As philosopher/theologian John O’Donohue once observed, “The way we look at things has a huge influence on what becomes visible to us.”  His observation reminds me of a Chinese parable about a man who lost his axe after splitting a pile of wood.  He suspected his neighbor had stolen it.  Over the coming days, he kept a sharp eye on his neighbor and was appalled at what a dead giveaway it was that his neighbor had taken the axe.  It was almost as if his neighbor was flaunting his thievery in front of him!  Two weeks later, the man discovered his axe just where he had put it in a dark corner of his shed.  The man was amazed at how the behavior of his neighbor “changed” after he found his axe.  “The way we look at things has a huge influence on what becomes visible to us.” Indeed.

The Darkwood Brew planning team and I have been thinking a lot about faith-and-science over last few weeks.  Last Wednesday with news of “sequestration” in the air, it was curious how the backdrop of our evolving universe series influenced what became visible to us regarding the breakdown of negotiations between our political parties over the nation’s budget.  If you’ve been wondering what the evolution of our earth and universe have to do with everyday life, this post may be for you!

Of course, I almost hate to bring up the subject of sequestration.  We’ve been hearing about Washington’s political deadlock for so long now that it almost seems like the Darkwood Brew blog should be a “refuge from the storm” of sorts … the one place we can go to get away from all that.  Plus, I’m sure that no matter what I say, some will feel certain that I’m covertly trying to advance some sort of political agenda upon them.  Believe me, if I had an agenda that I thought could constructively solve the nation’s political and economic quagmire, I’d gladly offer it – directly and openly!

Truth is, I prefer to spend my time studying and reflecting upon the words of Jesus over those of John Boehner and Barak Obama.  Don’t get me wrong.  I think each of these folks – and the parties they represent – both have something important to say.  I really do.  But I also find that Washington’s politicians, along with American society in general, have been so narrowly focused on finding and eradicating the “cancer nodules” in the other party that they are missing the figurative “gorilla in the x ray.”  The words of Jesus point to a vision that is so much broader and deeper than our own that they refocus my attention on what has essentially been “invisible” from view.  When you put his words in conversation with what God is up to in our world through evolution, the picture gets clearer still.  Let’s consider evolution first.

II. Survival of the Fittest?

There are two kinds of evolution in our world.  One form – the kind identified by Darwin – is moved along through a process of competition and natural selection.  One form of life mutates in a particular way that gives it a competitive advantage over others.  The fittest form survives and propagates the advantageous mutation while the weaker form gradually dies off.  While the process is brutal at times, involving lots of death and destruction, we wouldn’t be here today if it weren’t for the evolutionary process.
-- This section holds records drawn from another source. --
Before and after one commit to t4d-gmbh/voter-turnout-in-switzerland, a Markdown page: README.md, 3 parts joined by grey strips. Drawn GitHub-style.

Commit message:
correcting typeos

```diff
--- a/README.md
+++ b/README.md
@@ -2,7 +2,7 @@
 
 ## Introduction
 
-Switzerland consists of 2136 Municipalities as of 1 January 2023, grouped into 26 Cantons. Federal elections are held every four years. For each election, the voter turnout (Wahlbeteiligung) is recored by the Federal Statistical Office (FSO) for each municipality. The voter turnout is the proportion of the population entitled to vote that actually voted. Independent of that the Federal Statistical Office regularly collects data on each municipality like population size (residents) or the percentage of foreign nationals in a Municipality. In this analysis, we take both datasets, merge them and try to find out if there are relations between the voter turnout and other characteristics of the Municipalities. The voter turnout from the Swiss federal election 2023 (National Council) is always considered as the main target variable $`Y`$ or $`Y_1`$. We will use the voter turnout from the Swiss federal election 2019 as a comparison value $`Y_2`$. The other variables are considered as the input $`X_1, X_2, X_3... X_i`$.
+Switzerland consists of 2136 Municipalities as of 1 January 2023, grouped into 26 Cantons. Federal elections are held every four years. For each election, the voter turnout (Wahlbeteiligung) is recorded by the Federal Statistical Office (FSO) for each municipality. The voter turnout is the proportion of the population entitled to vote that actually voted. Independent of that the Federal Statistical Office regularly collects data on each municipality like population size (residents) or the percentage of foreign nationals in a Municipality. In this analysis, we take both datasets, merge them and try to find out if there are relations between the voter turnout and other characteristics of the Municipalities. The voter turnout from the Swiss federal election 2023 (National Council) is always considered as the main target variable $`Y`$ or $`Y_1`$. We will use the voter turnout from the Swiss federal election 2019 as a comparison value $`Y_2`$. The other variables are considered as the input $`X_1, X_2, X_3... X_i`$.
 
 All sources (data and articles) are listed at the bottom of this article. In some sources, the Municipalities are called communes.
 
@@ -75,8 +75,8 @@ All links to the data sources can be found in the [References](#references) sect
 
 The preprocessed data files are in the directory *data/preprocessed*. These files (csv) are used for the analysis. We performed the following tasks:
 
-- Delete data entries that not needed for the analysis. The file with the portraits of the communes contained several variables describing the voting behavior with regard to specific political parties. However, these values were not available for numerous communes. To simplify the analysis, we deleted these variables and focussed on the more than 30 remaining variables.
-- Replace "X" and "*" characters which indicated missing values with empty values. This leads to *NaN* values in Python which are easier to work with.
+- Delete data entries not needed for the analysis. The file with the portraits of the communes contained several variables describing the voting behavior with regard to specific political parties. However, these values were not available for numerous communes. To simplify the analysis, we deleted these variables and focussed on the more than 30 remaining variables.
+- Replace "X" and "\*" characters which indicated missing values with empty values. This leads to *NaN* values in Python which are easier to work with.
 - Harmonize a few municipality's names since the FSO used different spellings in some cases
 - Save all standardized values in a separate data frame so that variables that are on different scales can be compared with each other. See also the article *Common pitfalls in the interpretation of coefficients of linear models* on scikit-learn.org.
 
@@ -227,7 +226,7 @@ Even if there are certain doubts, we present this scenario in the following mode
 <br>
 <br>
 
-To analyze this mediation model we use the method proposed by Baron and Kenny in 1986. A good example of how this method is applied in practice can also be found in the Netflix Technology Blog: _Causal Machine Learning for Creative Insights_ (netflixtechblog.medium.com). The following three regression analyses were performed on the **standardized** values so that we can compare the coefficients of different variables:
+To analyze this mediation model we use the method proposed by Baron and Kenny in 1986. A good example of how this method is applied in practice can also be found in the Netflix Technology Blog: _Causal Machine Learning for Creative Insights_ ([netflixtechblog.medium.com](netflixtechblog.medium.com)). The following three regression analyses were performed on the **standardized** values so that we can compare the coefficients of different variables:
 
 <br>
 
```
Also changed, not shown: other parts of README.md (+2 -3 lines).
Through natural selection and the continual death of less competitive alternatives, we evolved over hundreds of millions of years from microbes swimming in the ocean to full fledged homo sapiens.  Survival-of-the-fittest worked for us, or at least it did to a certain point.

Biological evolution is so strongly a part of our genetic heritage that our whole orientation toward life tends to reflect our survival-of-the-fittest roots.  When faced with people who are different from ourselves – whether these people are of a different race or culture or religion – or political party – we tend to respond as if they are competitive threats to our survival.  If our group is to survive and thrive, we think, the other group must be defeated.  The more one group begins to act as if the other group is a threat to its survival, the more it triggers the survival instincts of the other group.  If they reciprocate, the situation escalates.  Then the competition escalates still further when the first group responds to the response of the second, and so it goes.

Curiously, while the survival mechanism worked wondrously well on the evolutionary road from bacterial microbes to full-fledged homo sapiens, this very orientation is now what threatens the future of our species and perhaps the earth itself.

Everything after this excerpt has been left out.